recommending (per Sir Jocelyn Simon, P. in Roberts v. Roberts
(1962)), that justices should adjourn final adjudication of a matrimonial
proceeding against a non-parent to enable the parent to take proceedings
against the other parent first.
8.2 "Words & Phrases Legally Defined", Third Edition (1989).
The Third Edition of "Words & Phrases Legally Defined"
(1989) does not contain the entry that was in the Second Edition for "liable"
citing Sir Jocelyn Simon, P., also in Roberts v. Roberts,
and followed by his Lordship and Bagnall J in Snow v. Snow
 3 All ER 833. Also, the 1989 Edition of "Words & Phrases"
does contain the definition of "maintenance order" in
section 21(1) of the Maintenance Orders (Reciprocal Enforcement Act 1972,
to which the present writer referred in the 1975 "Family Law"
article and with which he has dealt in some depth in this paper.
8.3 Public and Professional understanding of Liability to Maintain by
If all rectifications of bad precedents were to be fully publicised,
bad law based upon them would cease immediately. But this is not what
happens. Superseded references in the books merely drop out of later editions,
and their absences go unnoticed while the practices which they established
continue to be followed unless appealed. It is consequently difficult
to know whether many members of the public, or for that matter legal practitioners,
really understand the difference between liability to maintain and an
obligation to make payments under a maintenance order. Likewise, while
it seems unlikely that unthinking judicial utterances such as those that
referred to "child of the family" in the "fatal accidents"
cases between 1963 and 1975 in the High Court and Court of Appeal will
be repeated, it appears by no means certain that magistrates, considering
whether to order a stepfather, as well as the natural father, to pay towards
the maintenance of a stepchild, will not still be influenced by previous
practice based on the now-discredited judicial grammatical conjuring trick
which purported to sever "liability" from its infinitive
complement "to maintain" handed down by the Probate,
Divorce & Admiralty Divisional Court in Roberts v. Roberts
and Snow v. Snow for the purpose of quantifying respective
contributions in the mistaken or professed belief that they were "having
regard" to the "liability" of the natural father "to
maintain" the child. So it will be necessary to look at the way in
which the term "liability to maintain" has been used in statutes
over many years.

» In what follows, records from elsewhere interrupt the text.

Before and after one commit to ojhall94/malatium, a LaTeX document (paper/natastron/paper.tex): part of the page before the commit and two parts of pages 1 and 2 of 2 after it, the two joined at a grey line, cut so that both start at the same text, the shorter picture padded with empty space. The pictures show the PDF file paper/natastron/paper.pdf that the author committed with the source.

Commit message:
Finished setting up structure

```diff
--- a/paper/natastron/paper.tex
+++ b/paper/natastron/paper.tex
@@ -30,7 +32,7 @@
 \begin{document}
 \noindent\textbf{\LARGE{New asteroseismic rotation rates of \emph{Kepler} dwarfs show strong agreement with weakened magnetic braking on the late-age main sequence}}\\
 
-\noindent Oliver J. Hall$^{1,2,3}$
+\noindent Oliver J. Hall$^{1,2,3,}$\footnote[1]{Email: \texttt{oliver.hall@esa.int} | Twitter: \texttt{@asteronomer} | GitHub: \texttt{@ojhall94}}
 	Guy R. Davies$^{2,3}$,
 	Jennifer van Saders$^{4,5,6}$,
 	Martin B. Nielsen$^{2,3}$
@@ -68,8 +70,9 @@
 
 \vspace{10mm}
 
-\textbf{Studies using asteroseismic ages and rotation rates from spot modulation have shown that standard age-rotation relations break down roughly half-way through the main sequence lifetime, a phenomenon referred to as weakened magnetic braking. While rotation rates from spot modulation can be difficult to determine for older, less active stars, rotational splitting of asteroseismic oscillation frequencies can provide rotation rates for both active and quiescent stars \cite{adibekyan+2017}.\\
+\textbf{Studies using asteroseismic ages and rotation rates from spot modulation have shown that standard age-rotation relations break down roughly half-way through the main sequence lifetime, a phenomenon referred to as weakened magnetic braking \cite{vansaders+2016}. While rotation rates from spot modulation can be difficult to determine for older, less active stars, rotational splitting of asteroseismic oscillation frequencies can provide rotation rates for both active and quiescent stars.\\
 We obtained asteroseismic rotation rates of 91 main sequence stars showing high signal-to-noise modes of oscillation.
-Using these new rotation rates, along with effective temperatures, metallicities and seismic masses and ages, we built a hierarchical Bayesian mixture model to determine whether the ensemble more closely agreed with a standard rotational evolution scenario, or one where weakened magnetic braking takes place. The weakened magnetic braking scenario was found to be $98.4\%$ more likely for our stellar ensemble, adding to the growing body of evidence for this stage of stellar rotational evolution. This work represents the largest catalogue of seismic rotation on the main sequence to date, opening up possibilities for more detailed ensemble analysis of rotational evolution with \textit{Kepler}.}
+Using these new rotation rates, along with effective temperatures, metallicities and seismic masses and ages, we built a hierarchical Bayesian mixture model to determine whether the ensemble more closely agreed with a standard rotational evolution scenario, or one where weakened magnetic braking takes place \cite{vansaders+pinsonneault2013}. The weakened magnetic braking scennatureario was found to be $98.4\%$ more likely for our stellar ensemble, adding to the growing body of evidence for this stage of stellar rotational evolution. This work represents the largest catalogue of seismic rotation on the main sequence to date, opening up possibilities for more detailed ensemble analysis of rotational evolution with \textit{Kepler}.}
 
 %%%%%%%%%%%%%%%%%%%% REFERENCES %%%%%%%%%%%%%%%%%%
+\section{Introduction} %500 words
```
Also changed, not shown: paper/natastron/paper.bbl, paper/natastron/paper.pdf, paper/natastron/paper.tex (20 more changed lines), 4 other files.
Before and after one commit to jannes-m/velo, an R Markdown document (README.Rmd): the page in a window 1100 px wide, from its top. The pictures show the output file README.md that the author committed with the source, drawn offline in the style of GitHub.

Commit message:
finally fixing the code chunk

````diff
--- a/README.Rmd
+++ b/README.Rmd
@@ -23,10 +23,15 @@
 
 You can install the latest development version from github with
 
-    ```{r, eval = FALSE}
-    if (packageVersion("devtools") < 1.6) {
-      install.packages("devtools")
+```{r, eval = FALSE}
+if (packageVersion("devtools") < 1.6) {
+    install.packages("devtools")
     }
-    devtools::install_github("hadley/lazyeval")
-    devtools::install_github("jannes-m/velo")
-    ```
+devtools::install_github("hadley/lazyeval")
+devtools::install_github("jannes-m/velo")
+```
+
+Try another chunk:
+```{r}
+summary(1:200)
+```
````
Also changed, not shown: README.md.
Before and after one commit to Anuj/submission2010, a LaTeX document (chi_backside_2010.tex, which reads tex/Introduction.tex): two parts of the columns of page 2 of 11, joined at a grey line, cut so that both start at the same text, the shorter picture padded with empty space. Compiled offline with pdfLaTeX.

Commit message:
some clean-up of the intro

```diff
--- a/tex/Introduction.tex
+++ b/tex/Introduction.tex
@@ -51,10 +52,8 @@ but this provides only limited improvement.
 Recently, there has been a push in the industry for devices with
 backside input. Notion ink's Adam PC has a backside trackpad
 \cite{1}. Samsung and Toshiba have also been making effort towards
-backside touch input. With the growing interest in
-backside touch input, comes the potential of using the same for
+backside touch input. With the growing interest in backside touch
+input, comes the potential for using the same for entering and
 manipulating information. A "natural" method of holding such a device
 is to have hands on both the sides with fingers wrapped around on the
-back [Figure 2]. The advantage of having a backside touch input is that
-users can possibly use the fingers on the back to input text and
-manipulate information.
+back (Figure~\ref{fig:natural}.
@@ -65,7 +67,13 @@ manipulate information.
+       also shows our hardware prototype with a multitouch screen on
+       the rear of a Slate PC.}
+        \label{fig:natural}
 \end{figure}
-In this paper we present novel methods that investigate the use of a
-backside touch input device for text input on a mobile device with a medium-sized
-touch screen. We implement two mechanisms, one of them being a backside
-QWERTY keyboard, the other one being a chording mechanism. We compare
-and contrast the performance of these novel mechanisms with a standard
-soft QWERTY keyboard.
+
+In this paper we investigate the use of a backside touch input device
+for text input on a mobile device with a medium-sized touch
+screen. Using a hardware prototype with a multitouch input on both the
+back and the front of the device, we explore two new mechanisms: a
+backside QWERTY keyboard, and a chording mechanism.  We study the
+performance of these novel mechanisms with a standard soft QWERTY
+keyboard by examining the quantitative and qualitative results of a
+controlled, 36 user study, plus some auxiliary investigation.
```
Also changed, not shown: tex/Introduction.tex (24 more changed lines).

But before that exercise is embarked upon, reference
should first be made to a series of influential mis-statements of law
which accompanied the Parliamentary proceedings on the Matrimonial and
Family Proceedings Bill in 1984, as to whether there was, or was not,
any liability of former spouses to maintain each other after divorce.